■ Instructions for the task ■
Each record below is to be retyped exactly, with its pictures omitted.

■ Data listing ■
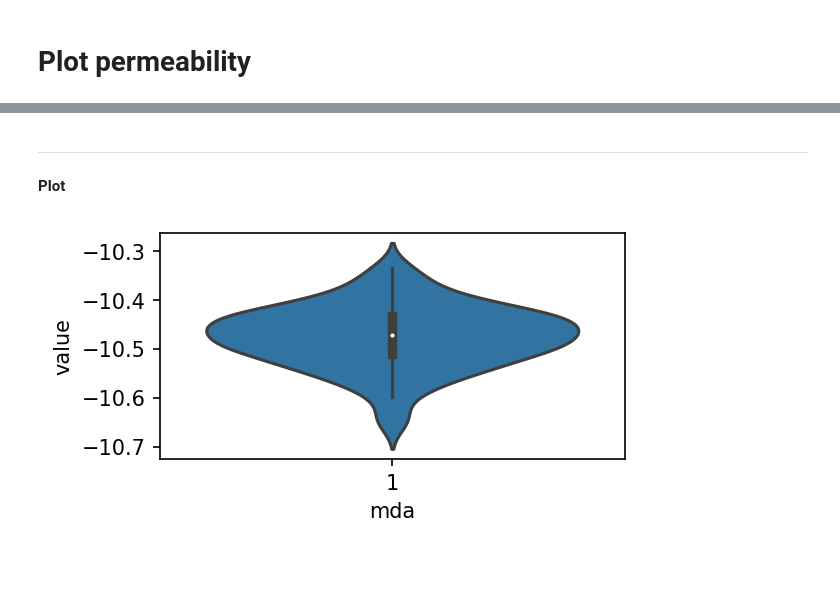
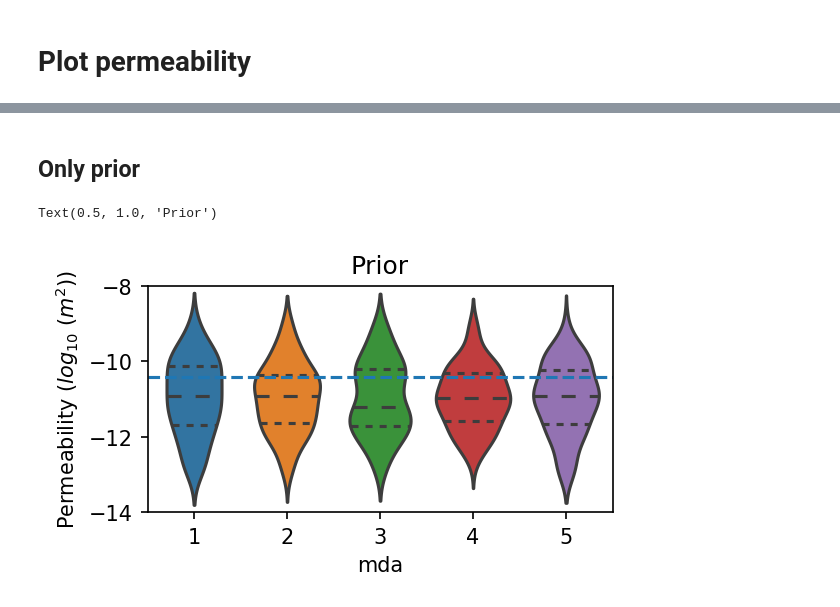
Before and after one commit to PeishiJiang/DART-PFLOTRAN, a Jupyter notebook: applications/workflow_ipynb/Visualize_DA_Results_1dthermal_perm.ipynb, the cells around one changed output, grey strips where cells are left out. Drawn from its saved outputs; the diff is of its cells as text; code cells hidden in the pictures; blank space fills up the shorter version.

```diff
--- a/applications/workflow_ipynb/Visualize_DA_Results_1dthermal_perm.ipynb
+++ b/applications/workflow_ipynb/Visualize_DA_Results_1dthermal_perm.ipynb
@@ -58,22 +97,23 @@ for i in range(len(app_dir_list)):
+# %% [markdown]
+## Only prior
 # %%
+# Assemble data
 perm_df = pd.DataFrame(columns=["value","mda"])
 for i in range(len(app_dir_list)):
     nens = dar_list[i].nens
-    perm_value  = dar_list[i].posterior['para'][0,:,-1,0]
-    perm_df_mda = pd.DataFrame(np.array([perm_value,np.ones(nens)*(i+1)]).T,
+    perm_value_prior  = dar_list[i].prior['para'][0,:,0,0]
+    perm_df_mda = pd.DataFrame(np.array([perm_value_prior,np.ones(nens)*(i+1)]).T,
                                columns=["value","mda"])
     perm_df = perm_df.append(perm_df_mda)
 perm_df = perm_df.astype({"value":float,"mda":int})
+
+# Plot
+_, ax = plt.subplots(1, 1, figsize=(4,2), dpi=150)
+ax = sns.violinplot(x="mda", y="value", data=perm_df,inner="quartile")
+ax.axhline(y=perm_true, linestyle='--')
+ax.set_ylim([-14,-8])
+ax.set_ylabel('Permeability ($log_{10}$ ($m^2$))')
+ax.set_title('Prior')
+# %% [output]
+Text(0.5, 1.0, 'Prior')
+[figure, added]
-# %% [markdown]
-****************
-**Plot**
-# %%
-_, ax = plt.subplots(1, 1, figsize=(4,2), dpi=150)
-ax = sns.violinplot(x="mda", y="value",
-#                     hue="sex",
-                    data=perm_df)
-#                     palette="Set2", split=True,
-#                     scale="count", inner="stick",
-#                     scale_hue=False, bw=.2)
-# %% [output]
-[figure, removed]
```
Also changed, not shown: parts of 10 cells of this notebook, 4 other files.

■ Result of this exercise ■
Before and after one commit to PeishiJiang/DART-PFLOTRAN, a Jupyter notebook: applications/workflow_ipynb/Visualize_DA_Results_1dthermal_perm.ipynb, the cells around one changed output, grey strips where cells are left out. Drawn from its saved outputs; the diff is of its cells as text; code cells hidden in the pictures; blank space fills up the shorter version.

```diff
--- a/applications/workflow_ipynb/Visualize_DA_Results_1dthermal_perm.ipynb
+++ b/applications/workflow_ipynb/Visualize_DA_Results_1dthermal_perm.ipynb
@@ -58,22 +97,23 @@ for i in range(len(app_dir_list)):
+# %% [markdown]
+## Only prior
 # %%
+# Assemble data
 perm_df = pd.DataFrame(columns=["value","mda"])
 for i in range(len(app_dir_list)):
     nens = dar_list[i].nens
-    perm_value  = dar_list[i].posterior['para'][0,:,-1,0]
-    perm_df_mda = pd.DataFrame(np.array([perm_value,np.ones(nens)*(i+1)]).T,
+    perm_value_prior  = dar_list[i].prior['para'][0,:,0,0]
+    perm_df_mda = pd.DataFrame(np.array([perm_value_prior,np.ones(nens)*(i+1)]).T,
                                columns=["value","mda"])
     perm_df = perm_df.append(perm_df_mda)
 perm_df = perm_df.astype({"value":float,"mda":int})
+
+# Plot
+_, ax = plt.subplots(1, 1, figsize=(4,2), dpi=150)
+ax = sns.violinplot(x="mda", y="value", data=perm_df,inner="quartile")
+ax.axhline(y=perm_true, linestyle='--')
+ax.set_ylim([-14,-8])
+ax.set_ylabel('Permeability ($log_{10}$ ($m^2$))')
+ax.set_title('Prior')
+# %% [output]
+Text(0.5, 1.0, 'Prior')
+[figure, added]
-# %% [markdown]
-****************
-**Plot**
-# %%
-_, ax = plt.subplots(1, 1, figsize=(4,2), dpi=150)
-ax = sns.violinplot(x="mda", y="value",
-#                     hue="sex",
-                    data=perm_df)
-#                     palette="Set2", split=True,
-#                     scale="count", inner="stick",
-#                     scale_hue=False, bw=.2)
-# %% [output]
-[figure, removed]
```
Also changed, not shown: parts of 10 cells of this notebook, 4 other files.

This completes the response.